Right Wing populism in Arizona
Throughout American history there has been a tendency for anti-elitism and scapegoating of marginalized groups to blend into what is commonly known as right wing populism. Such movements depend on lower class whites and white supremacist groups, yet also draw in other people who feel disenchanted with the way society is moving. These movements are anti-intellectual and cognitively conservative, which makes it difficult if not impossible for them to reason critically about their actions.
We see this in the Tea Party activists, the patriot militia groups, Christian terrorist groups such as the Hutaree, and other terrorist groups, and now prominently in Arizona. Nativist and racist attitudes have run amok in the Arizona legislature to the point that thinking people nationwide are shocked and outraged. First, racial profiling was codified into Arizona law. Constitutional challenges to the law will be forthcoming. Next we hear that ethnic studies classes will be dismantled and teachers with accents will no longer be allowed to teach English. No matter that Arizona recruited masses of teachers who were not native English speakers a few years ago specifically to broaden the diversity in their schools.

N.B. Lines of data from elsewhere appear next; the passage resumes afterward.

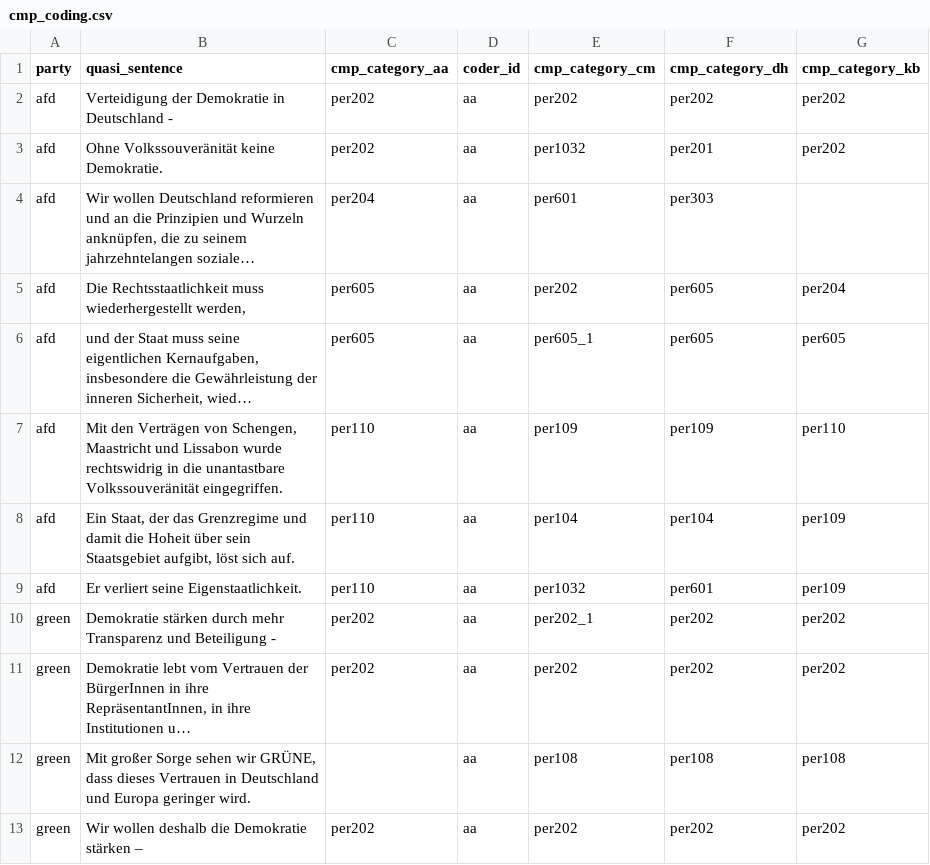
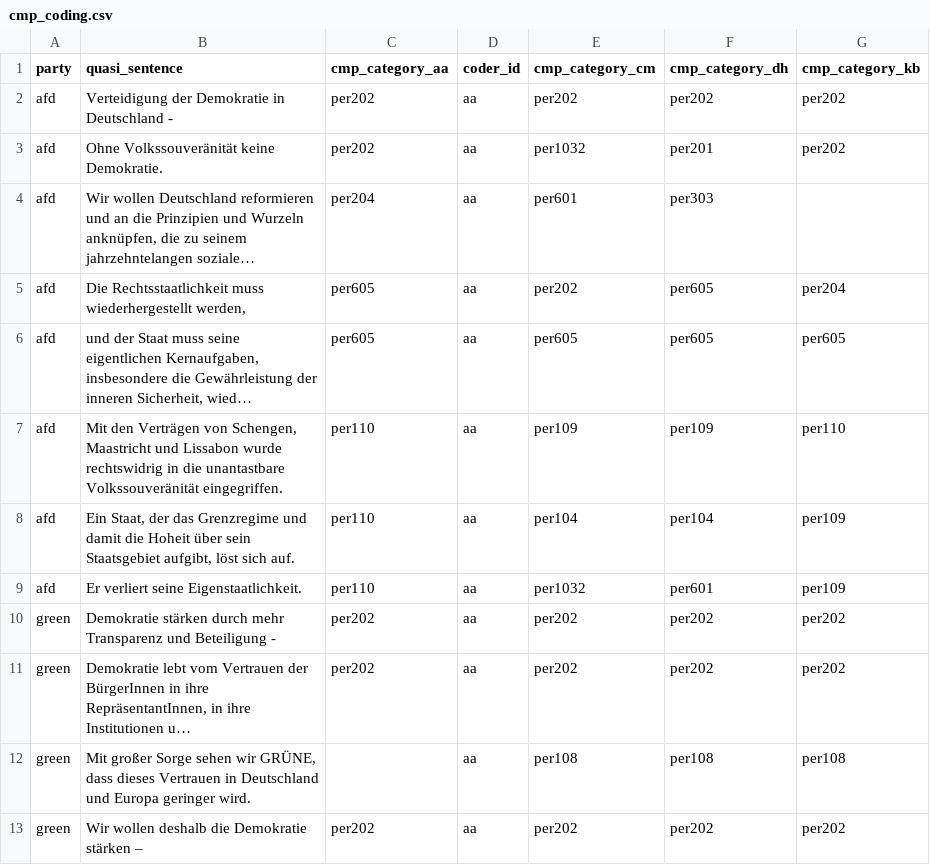
Before and after one commit to julianbernauer/QTA_R_course, a CSV file: cmp_coding.csv, drawn as a sheet; only a part is shown; long unchanged cells end in …; the diff names each change by its address in the sheet, - before the commit and + after, or states it on an @@ line.

Commit message:
Update cmp_coding.csv

```diff
--- a/cmp_coding.csv
+++ b/cmp_coding.csv
-E6 (cmp_category_cm): per605_1
+E6 (cmp_category_cm): per605
-E10 (cmp_category_cm): per202_1
+E10 (cmp_category_cm): per202
```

Backlashes such as the one we are currently experiencing are not new. The current backlash was accelerated in response to President Barack Obama’s election and is primarily based on racist and nativist tendencies exacerbated by a conservative Christian resurgence that increasingly identifies Obama as the Anti-Christ. Patriot groups and militias have increased exponentially since the election, many based on Apocalyptic ideologies and conspiracy theories that are mere modernizations of the Protocols of the Elders of Zion.
How do we address such outlandish fantasy with its real likelihood of violence? First of all, we need to accept that racism and nativism are not just fringe elements in the United States. Their base is right smack in the middle of mainstream politics. Perhaps if we can purge such attitudes from the mainstream, we would have a better chance of reducing their escalation into violent extremism.
Right here in Bakersfield we see the results of such ubiquitous bigotry. Ken Mettler boasts of his homophobic attitudes and is commended by the School Board. Local politicians encourage posting of Judeo-Christian religious doctrine in public school classrooms, without consideration of the pluralistic society in which we live. School breaks are named for Christian holidays and agnostics, atheists, and other humanists are not even considered worthy of note. It is time that we as a community begin to build our humanity and support the humanity of our fellows. We need to elect local citizens who honor diversity and equality for all people. Please consider this when going to the polls.